A horrific Egyptian soccer riot following a match in the city of Port Said on Wednesday resultedÂ in at least 73 deaths. Authorities fear the death toll in the violent clash could rise even higher. At least 1,000 people have reportedly been injured in the disaster.
The violent riot erupted after the home team, Al-Masry, landed a rare win with a 3-1 score against Al-Ahly, the nation’s top soccer team. Al-Masry fans, who call themselves the Ultras, reportedly stormed onto the field and began chasing Al-Ahly fans and players, hitting them with stones and sticks as they attempted to flee.
Horrific battles broke out between the fans of the two rival soccer teams. Some fans also allegedly brought knives to the stadium and used them to attack and stab their opponents, according to the BBC. Footage from the stadium on State TV also shows parts of the stadium on fire. Police on the scene were overwhelmed and it has been reported that some of the dead includes stadium security guards.
“This is unfortunate and deeply saddening,” Egyptian Deputy Health Minister Hesham Sheiha said in a press statement. He stated that those who died were mostly killed by head injuries and suffocation from being trapped in the stamped onto the field. An immediate investigation has been ordered by Egypt’s state prosecutor into the riot and resulting deaths.
“There are 11 deaths at my hospital. Two other hospitals include 25 deaths. Three fans have also died in the stadium,” Port Said El-Amiry Hosptial Manager Hassan Esnawy said in an interview. “Some died of stampede and others died of suffocation.”
Egyptian State TV captured much of the violence on video, including footage of Al-Ahly players running for their lives and trying to escape to the locker rooms.

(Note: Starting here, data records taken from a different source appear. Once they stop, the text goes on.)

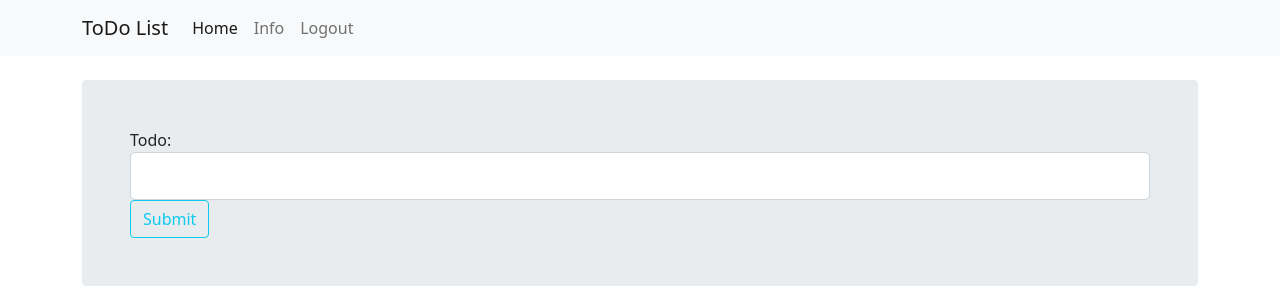
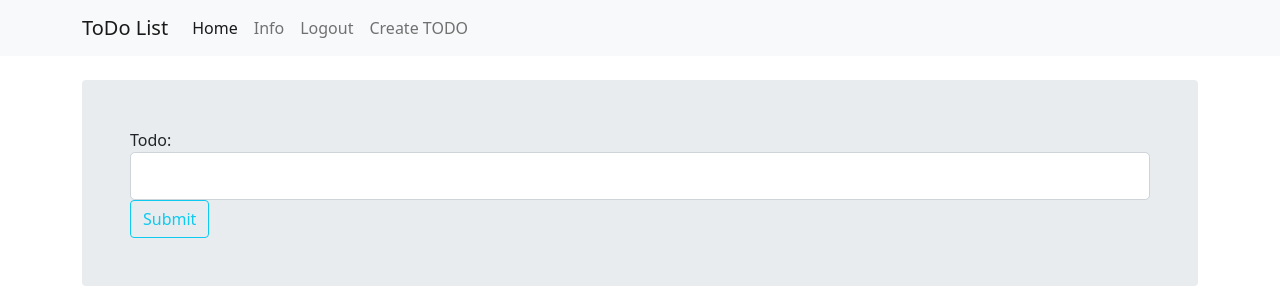
Before and after one commit to stefcos24/ToDo, a Flask app: page /create in a window 1280 px wide. Shown: the top 300 px of the page. Run offline with Flask 2, Linux system fonts and the light colour scheme; a user stored in the database is signed in.

Commit message:
addedCreatePostOnNav

```diff
--- a/todoproject/templates/base.html
+++ b/todoproject/templates/base.html
@@ -30,6 +30,9 @@
               <li class="nav-item">
                 <a class="nav-link" href="{{ url_for('users.logout') }}">Logout</a>
               </li>
+              <li class="nav-item">
+                <a class="nav-link" href="{{ url_for('todos.create_todo') }}">Create TODO</a>
+              </li>
 
               {% else %}
 
```
Also changed, not shown: todoproject/database.sqlite.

One Al-Ahly manager is reportedly seen being beaten before being rescued and rushed off the field. “It was an atmosphere of terrorism,” Al-Ahly player Sayed Hamdi told State TV.
“The security forces left us; they did not protect us. One fan has just died in the dressing room in front of me,” veteran Al-Ahly player Mohamed Abou-Treika reported from the scene in a phone interview in the midst of the carnage..
Another Ahly player, Mohamed Baraket, said: “People have died; we are seeing corpses now. There are no security forces or army personnel to protect us.”
If the death toll is correct, this would be the deadliest soccer riot since 1996, when 78 people were killed in Guatemala City during a World Cup qualifying match.